SHAPING DECIDUOUS TREE BRANCHES
To further illustrate deciduous tree building it is necessary to see how they are grown and developed over the years and the overall shape that one should aim for in a deciduous branch.
Year One: The new branch as seen from above.
Year One: The new branch seen from the side.
Year One: A new shoot is allowed to extend from the trunk and it is then wired in Autumn to provide movement. This first shoot is also known as the ‘Primary Branch’.
Notice that there is movement from side to side and up and down. It is worth putting some slightly exaggerated movement into the shoot as over time, as the shoot thickens the bends will become less pronounced.
Year Two: The unwired branch as seen from above.
Year Two: The unwired branch seen from the side.
Year Two: At the end of the growing season and after pinching back the new shoots that have appeared on the Primary Branch there are 4 new shoots that require pruning, wiring and moving into position.
Year Two: The wired branch as seen from above.
Year Two: The wired branch seen from the side.
Year Two: After pruning and wiring. One of the new shoots (also known as secondary branches) has been removed because it was growing from the inside of a curve on the primary branch.
The three remaining secondary branches have been shortened slightly and had movement added to them.
See from the side it is possible to see that the secondary branches roughly follow the same line as the primary branch from last year. Two important aspects of the positioning of these shoots is that they do not cross each other or the primary branch and they have similar (but not exactly the same) movement.

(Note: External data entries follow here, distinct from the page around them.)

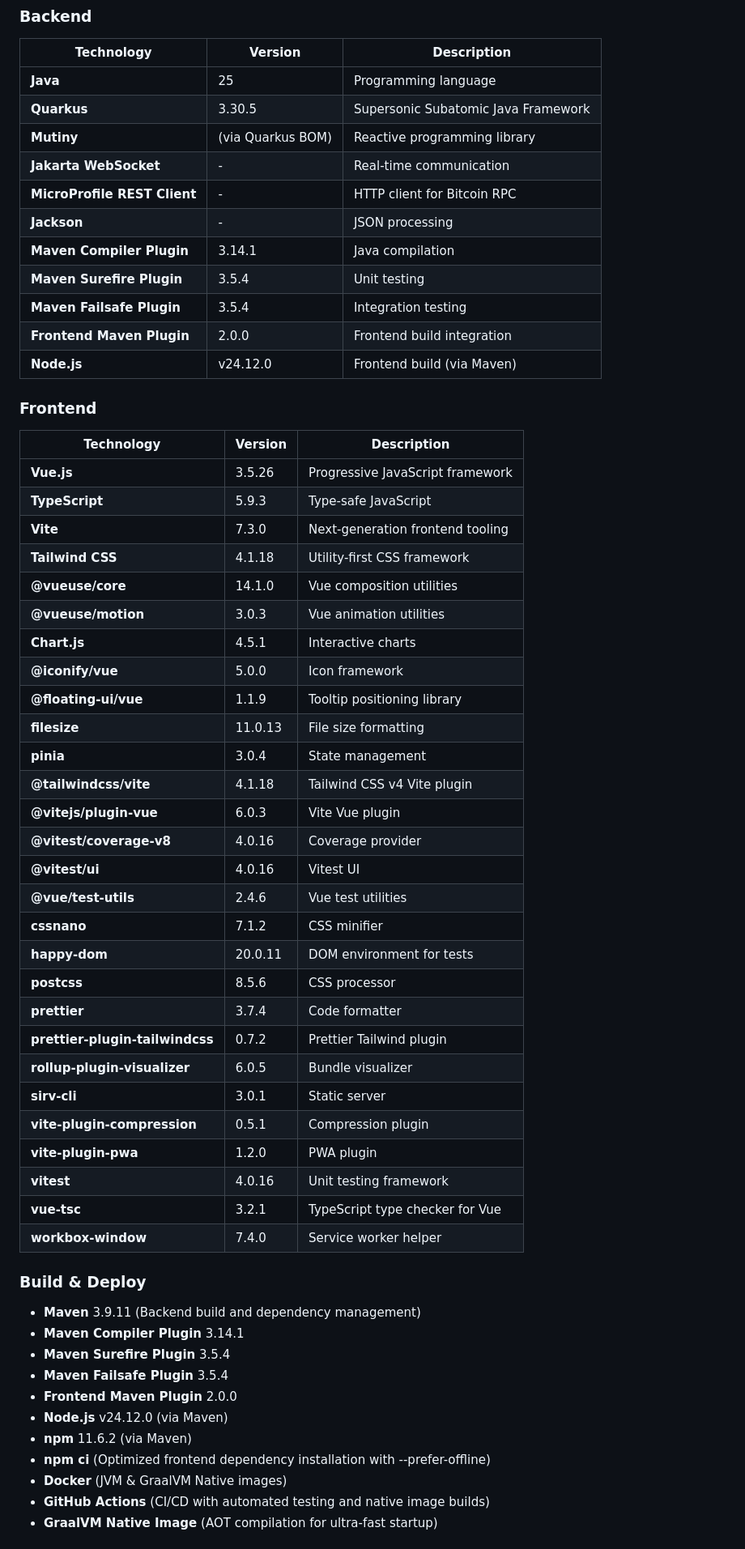
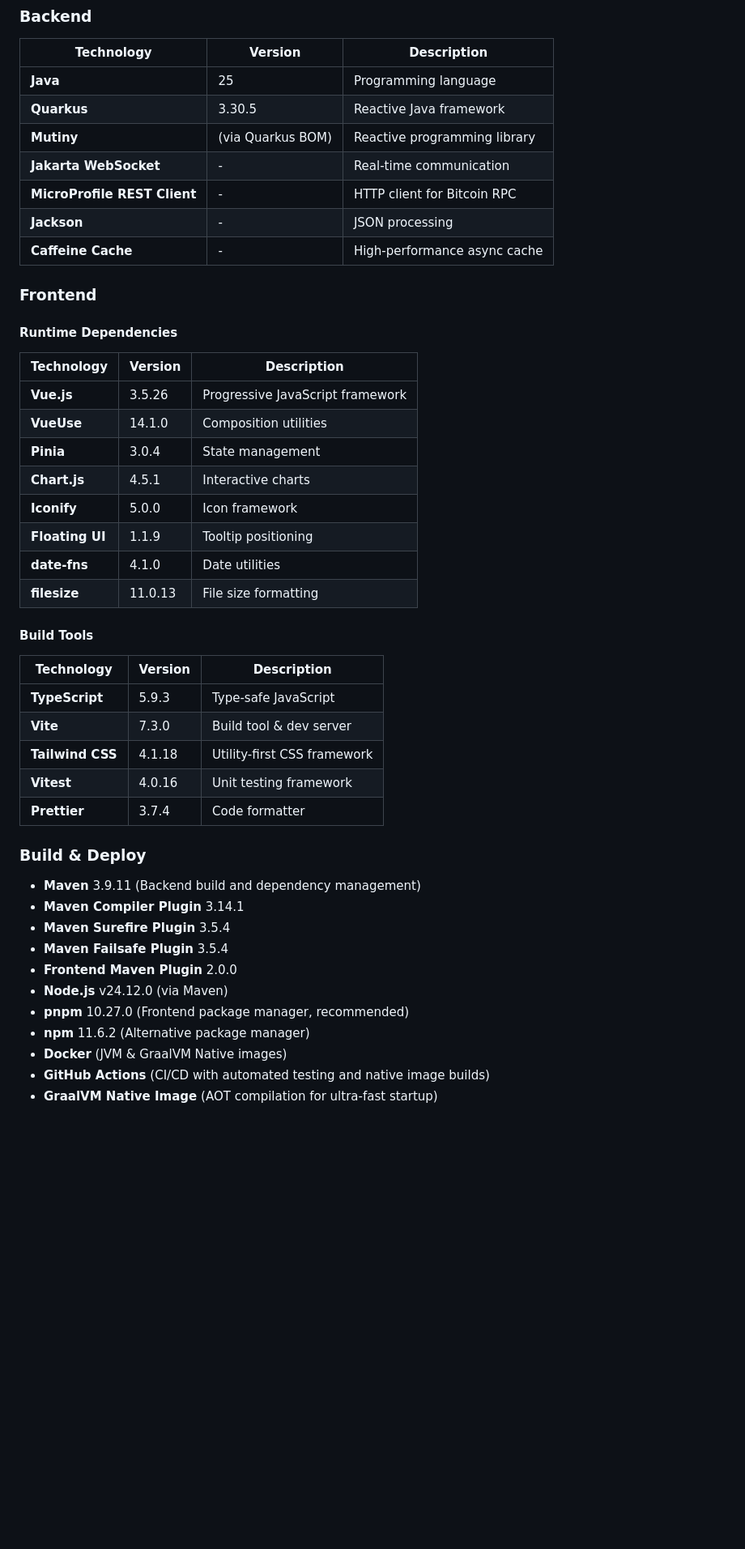
Before and after one commit to comassky/btc-node-dashboard, a Markdown page: README.md, the part around one of its changes. Shown at 81% size. Drawn GitHub-style; blank space fills up the shorter version.

Commit message:
Fix documentation

```diff
--- a/README.md
+++ b/README.md
@@ -35,49 +35,37 @@ Monitor your Bitcoin Core node in real-time with a modern web interface.
 | Technology                   | Version           | Description                         |
 | ---------------------------- | ----------------- | ----------------------------------- |
 | **Java**                     | 25                | Programming language                |
-| **Quarkus**                  | 3.30.5            | Supersonic Subatomic Java Framework |
+| **Quarkus**                  | 3.30.5            | Reactive Java framework             |
 | **Mutiny**                   | (via Quarkus BOM) | Reactive programming library        |
 | **Jakarta WebSocket**        | -                 | Real-time communication             |
 | **MicroProfile REST Client** | -                 | HTTP client for Bitcoin RPC         |
 | **Jackson**                  | -                 | JSON processing                     |
-| **Maven Compiler Plugin**    | 3.14.1            | Java compilation                    |
-| **Maven Surefire Plugin**    | 3.5.4             | Unit testing                        |
-| **Maven Failsafe Plugin**    | 3.5.4             | Integration testing                 |
-| **Frontend Maven Plugin**    | 2.0.0             | Frontend build integration          |
-| **Node.js**                  | v24.12.0          | Frontend build (via Maven)          || **pnpm**                     | 10.27.0           | Frontend package manager            || **npm**                      | 11.6.2            | Frontend build (via Maven)          |
+| **Caffeine Cache**           | -                 | High-performance async cache        |
 
 ### Frontend
 
-| Technology                              | Version | Description                      |
-| --------------------------------------- | ------- | -------------------------------- |
-| **Vue.js**                              | 3.5.26  | Progressive JavaScript framework |
-| **TypeScript**                          | 5.9.3   | Type-safe JavaScript             |
-| **Vite**                                | 7.3.0   | Next-generation frontend tooling |
-| **Tailwind CSS**                        | 4.1.18  | Utility-first CSS framework      |
-| **@vueuse/core**                        | 14.1.0  | Vue composition utilities        |
-| **@vueuse/motion**                      | 3.0.3   | Vue animation utilities          |
-| **Chart.js**                            | 4.5.1   | Interactive charts               |
-| **@iconify/vue**                        | 5.0.0   | Icon framework                   |
-| **@floating-ui/vue**                    | 1.1.9   | Tooltip positioning library      || **date-fns**                            | 4.1.0   | Date utility library             |
-| **filesize**                            | 11.0.13 | File size formatting             |
-| **pinia**                               | 3.0.4   | State management                 |
-| **@tailwindcss/vite**                   | 4.1.18  | Tailwind CSS v4 Vite plugin      || **@types/node**                         | 25.0.3  | Node.js types                    |
-| **@vitejs/plugin-vue**                  | 6.0.3   | Vite Vue plugin                  |
-| **@vitest/coverage-v8**                 | 4.0.16  | Coverage provider                |
-| **@vitest/ui**                          | 4.0.16  | Vitest UI                        |
-| **@vue/test-utils**                     | 2.4.6   | Vue test utilities               |
-| **cssnano**                             | 7.1.2   | CSS minifier                     |
-| **happy-dom**                           | 20.0.11 | DOM environment for tests        |
-| **postcss**                             | 8.5.6   | CSS processor                    |
-| **prettier**                            | 3.7.4   | Code formatter                   |
-| **prettier-plugin-tailwindcss**         | 0.7.2   | Prettier Tailwind plugin         |
-| **rollup-plugin-visualizer**            | 6.0.5   | Bundle visualizer                |
-| **sirv-cli**                            | 3.0.1   | Static server                    |
-| **vite-plugin-compression**             | 0.5.1   | Compression plugin               |
-| **vite-plugin-pwa**                     | 1.2.0   | PWA plugin                       |
-| **vitest**                              | 4.0.16  | Unit testing framework           |
-| **vue-tsc**                             | 3.2.1   | TypeScript type checker for Vue  |
-| **workbox-window**                      | 7.4.0   | Service worker helper            |
+#### Runtime Dependencies
+
+| Technology           | Version | Description                      |
+| -------------------- | ------- | -------------------------------- |
+| **Vue.js**           | 3.5.26  | Progressive JavaScript framework |
+| **VueUse**           | 14.1.0  | Composition utilities            |
+| **Pinia**            | 3.0.4   | State management                 |
+| **Chart.js**         | 4.5.1   | Interactive charts               |
+| **Iconify**          | 5.0.0   | Icon framework                   |
+| **Floating UI**      | 1.1.9   | Tooltip positioning              |
+| **date-fns**         | 4.1.0   | Date utilities                   |
+| **filesize**         | 11.0.13 | File size formatting             |
+
+#### Build Tools
+
+| Technology           | Version | Description                      |
+| -------------------- | ------- | -------------------------------- |
+| **TypeScript**       | 5.9.3   | Type-safe JavaScript             |
+| **Vite**             | 7.3.0   | Build tool & dev server          |
+| **Tailwind CSS**     | 4.1.18  | Utility-first CSS framework      |
+| **Vitest**           | 4.0.16  | Unit testing framework           |
+| **Prettier**         | 3.7.4   | Code formatter                   |
 
 ### Build & Deploy
 
@@ -87,8 +75,8 @@ Monitor your Bitcoin Core node in real-time with a modern web interface.
 - **Maven Failsafe Plugin** 3.5.4
 - **Frontend Maven Plugin** 2.0.0
 - **Node.js** v24.12.0 (via Maven)
-- **npm** 11.6.2 (via Maven)
-- **npm ci** (Optimized frontend dependency installation with --prefer-offline)
+- **pnpm** 10.27.0 (Frontend package manager, recommended)
+- **npm** 11.6.2 (Alternative package manager)
 - **Docker** (JVM & GraalVM Native images)
 - **GitHub Actions** (CI/CD with automated testing and native image builds)
 - **GraalVM Native Image** (AOT compilation for ultra-fast startup)
```
Also changed, not shown: other parts of README.md (+1 -17 lines).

Year Three: The newly wired branch as seen from above.
Year Three: The newly wired branch seen from the side.
Year Three: As in the previous two years, new shoots have appeared at the tips of the branches. Also, as a result of pinching back these new shoots, ‘backbudding’ has occured where new shoots have appeared further back along the branch.
The new shoots have been wired in the Autumn as previously described with the new shoots following similar but not identical lines to each other. When seen from the side it is possible to see that the new shoots on the branch have been wired so that they are still not crossing.

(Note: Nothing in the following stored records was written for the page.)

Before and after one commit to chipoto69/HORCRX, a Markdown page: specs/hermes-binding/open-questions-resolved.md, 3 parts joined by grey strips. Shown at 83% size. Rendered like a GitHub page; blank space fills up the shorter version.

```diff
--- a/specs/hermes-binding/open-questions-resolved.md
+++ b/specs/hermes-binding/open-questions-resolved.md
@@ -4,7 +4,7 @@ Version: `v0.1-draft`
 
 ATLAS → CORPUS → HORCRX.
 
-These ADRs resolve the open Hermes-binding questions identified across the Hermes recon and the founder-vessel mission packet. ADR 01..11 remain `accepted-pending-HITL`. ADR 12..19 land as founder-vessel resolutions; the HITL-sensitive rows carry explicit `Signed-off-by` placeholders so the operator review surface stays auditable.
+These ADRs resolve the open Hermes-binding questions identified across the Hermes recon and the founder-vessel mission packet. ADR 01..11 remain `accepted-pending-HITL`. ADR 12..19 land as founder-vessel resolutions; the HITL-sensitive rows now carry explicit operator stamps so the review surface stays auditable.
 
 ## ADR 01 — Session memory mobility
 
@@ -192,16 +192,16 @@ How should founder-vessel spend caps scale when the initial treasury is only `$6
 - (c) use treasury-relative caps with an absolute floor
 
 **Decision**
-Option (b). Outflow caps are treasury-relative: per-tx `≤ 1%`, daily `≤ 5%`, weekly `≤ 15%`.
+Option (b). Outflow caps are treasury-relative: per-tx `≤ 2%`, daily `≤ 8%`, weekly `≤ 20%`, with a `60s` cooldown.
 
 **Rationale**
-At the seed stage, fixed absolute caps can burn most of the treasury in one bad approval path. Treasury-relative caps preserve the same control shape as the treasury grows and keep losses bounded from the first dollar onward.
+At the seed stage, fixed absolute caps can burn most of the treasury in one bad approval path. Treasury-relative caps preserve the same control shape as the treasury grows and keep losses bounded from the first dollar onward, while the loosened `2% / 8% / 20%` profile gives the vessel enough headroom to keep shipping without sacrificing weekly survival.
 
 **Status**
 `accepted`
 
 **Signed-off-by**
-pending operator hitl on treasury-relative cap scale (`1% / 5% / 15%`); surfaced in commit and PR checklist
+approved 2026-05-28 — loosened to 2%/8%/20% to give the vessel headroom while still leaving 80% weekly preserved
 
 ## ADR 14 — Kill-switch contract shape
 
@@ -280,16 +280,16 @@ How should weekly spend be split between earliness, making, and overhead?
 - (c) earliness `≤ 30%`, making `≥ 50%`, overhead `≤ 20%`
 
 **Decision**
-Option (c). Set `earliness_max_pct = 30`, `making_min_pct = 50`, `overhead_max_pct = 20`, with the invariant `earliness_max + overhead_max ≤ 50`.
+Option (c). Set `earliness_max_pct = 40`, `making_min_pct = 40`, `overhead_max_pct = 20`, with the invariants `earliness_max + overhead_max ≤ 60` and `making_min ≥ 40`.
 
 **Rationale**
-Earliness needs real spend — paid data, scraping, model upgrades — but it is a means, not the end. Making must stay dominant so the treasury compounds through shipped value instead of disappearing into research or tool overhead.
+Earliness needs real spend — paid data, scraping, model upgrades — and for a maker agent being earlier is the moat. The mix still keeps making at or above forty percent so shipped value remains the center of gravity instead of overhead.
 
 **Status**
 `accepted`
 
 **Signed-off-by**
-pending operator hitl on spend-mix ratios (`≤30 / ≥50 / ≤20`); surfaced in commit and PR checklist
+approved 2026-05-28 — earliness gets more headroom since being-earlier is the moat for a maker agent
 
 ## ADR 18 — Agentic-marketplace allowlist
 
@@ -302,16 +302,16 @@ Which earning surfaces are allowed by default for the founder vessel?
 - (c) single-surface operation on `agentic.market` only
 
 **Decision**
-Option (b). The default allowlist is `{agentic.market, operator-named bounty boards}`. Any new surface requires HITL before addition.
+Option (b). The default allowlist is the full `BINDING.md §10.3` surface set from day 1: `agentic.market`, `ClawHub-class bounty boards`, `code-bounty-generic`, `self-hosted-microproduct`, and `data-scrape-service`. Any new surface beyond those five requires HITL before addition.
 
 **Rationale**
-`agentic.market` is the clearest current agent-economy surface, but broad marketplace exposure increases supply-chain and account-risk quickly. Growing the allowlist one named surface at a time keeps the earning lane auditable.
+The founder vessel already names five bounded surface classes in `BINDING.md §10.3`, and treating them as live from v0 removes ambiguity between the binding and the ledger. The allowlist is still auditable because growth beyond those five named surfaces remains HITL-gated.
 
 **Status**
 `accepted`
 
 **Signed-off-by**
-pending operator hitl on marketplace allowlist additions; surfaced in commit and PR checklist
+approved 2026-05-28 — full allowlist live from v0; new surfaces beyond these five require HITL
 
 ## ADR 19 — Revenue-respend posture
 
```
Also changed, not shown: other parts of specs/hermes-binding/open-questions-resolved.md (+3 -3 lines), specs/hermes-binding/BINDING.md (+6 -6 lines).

When the branch is seen from above it is possible to see that the shoots form together into a large fan-shape with each branch dividing into two new sub-branches.
Year Five: The wired branch as seen from above.
Year Five: The wired branch seen from the side.
By year five the branch has really begun to take shape. Ramification (the twiggyness) is excellent and there is good taper to the branch. A bonsai carrying a large number of branches as well developed as this would make an impressive sight.
But what happens now? Is the bonsai ‘complete’? Are there any improvements that can still be made? Or does the bonsai remain in stasis, a finished work of Art?